Screenshot and code edit data:
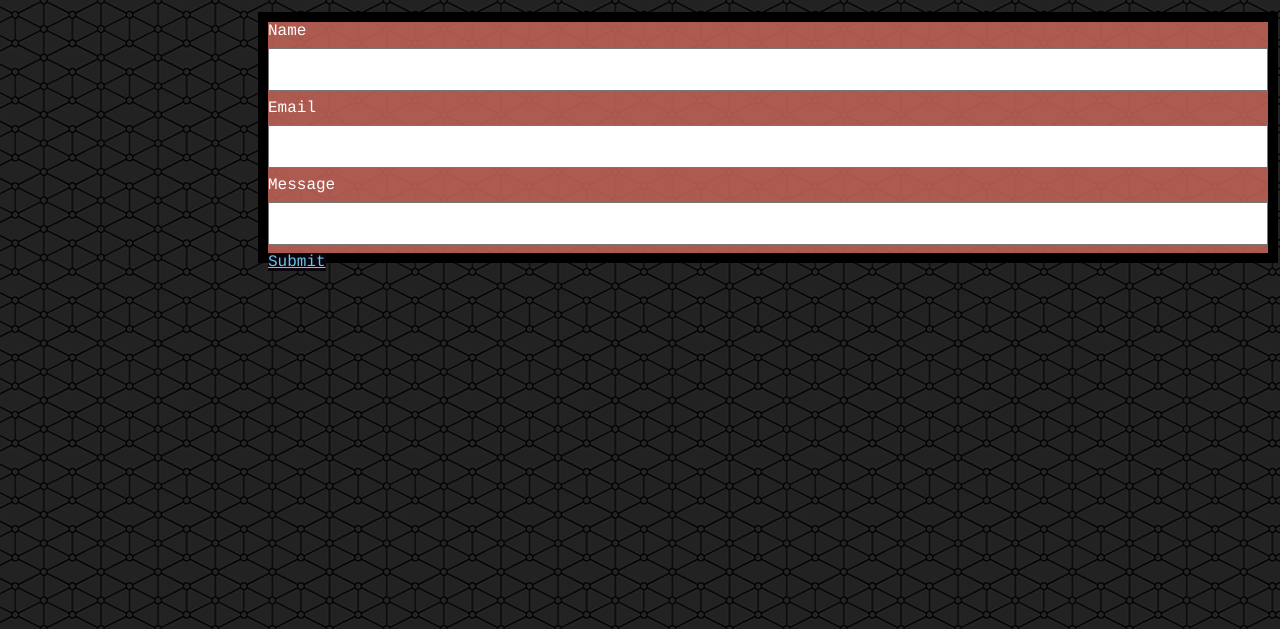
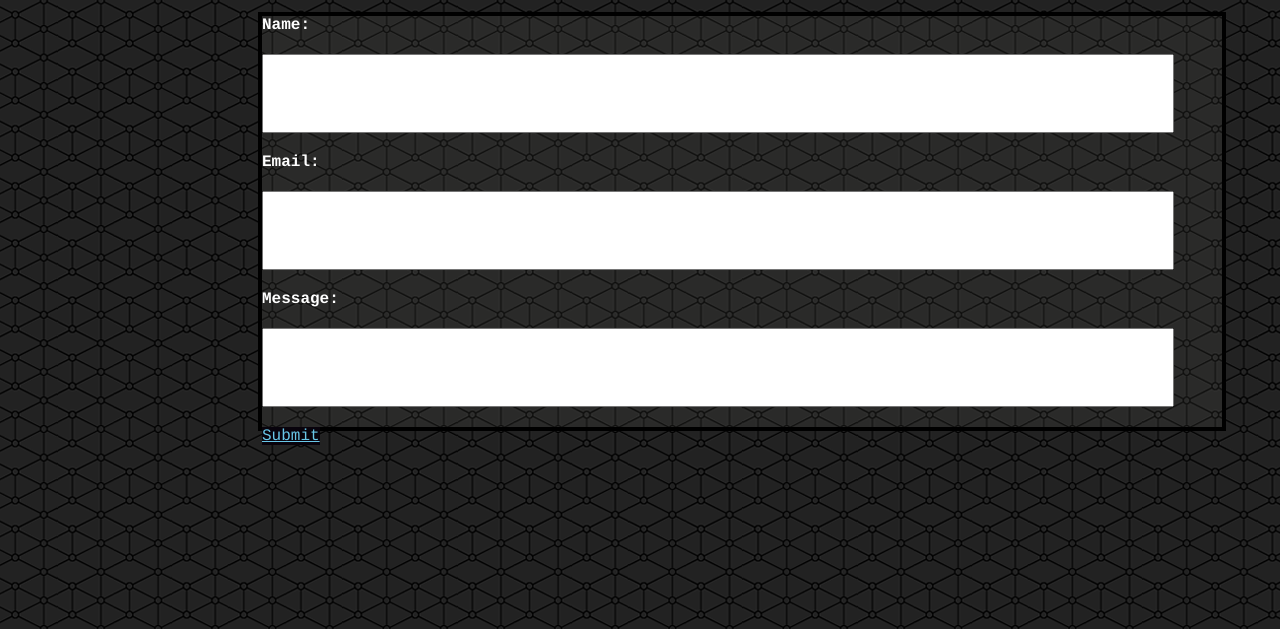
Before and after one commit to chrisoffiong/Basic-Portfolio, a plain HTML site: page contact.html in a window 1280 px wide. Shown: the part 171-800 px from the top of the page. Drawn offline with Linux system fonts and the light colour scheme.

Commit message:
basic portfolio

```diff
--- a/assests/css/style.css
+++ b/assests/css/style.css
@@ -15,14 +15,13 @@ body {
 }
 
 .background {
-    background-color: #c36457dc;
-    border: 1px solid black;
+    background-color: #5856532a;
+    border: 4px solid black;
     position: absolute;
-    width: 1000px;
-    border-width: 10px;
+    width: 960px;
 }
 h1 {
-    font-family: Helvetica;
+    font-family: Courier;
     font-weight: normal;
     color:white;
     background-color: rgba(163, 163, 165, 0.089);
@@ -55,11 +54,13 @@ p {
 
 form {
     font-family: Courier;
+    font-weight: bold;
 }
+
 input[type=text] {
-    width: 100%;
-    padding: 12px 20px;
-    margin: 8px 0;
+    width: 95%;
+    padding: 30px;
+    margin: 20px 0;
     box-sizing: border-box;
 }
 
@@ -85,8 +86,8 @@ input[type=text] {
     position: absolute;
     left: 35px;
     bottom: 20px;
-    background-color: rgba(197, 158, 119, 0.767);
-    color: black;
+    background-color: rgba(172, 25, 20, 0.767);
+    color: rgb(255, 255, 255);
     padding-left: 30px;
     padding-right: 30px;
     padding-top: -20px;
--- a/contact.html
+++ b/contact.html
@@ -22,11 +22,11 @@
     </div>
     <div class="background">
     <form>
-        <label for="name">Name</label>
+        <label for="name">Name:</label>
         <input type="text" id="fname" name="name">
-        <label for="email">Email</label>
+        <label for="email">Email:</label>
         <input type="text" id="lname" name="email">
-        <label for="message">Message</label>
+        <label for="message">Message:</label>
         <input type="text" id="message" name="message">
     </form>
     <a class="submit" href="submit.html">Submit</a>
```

◆ Work required
Report the number of lines in the entries above that include the string "color". Give nothing but the number.

◆ Expected answer
8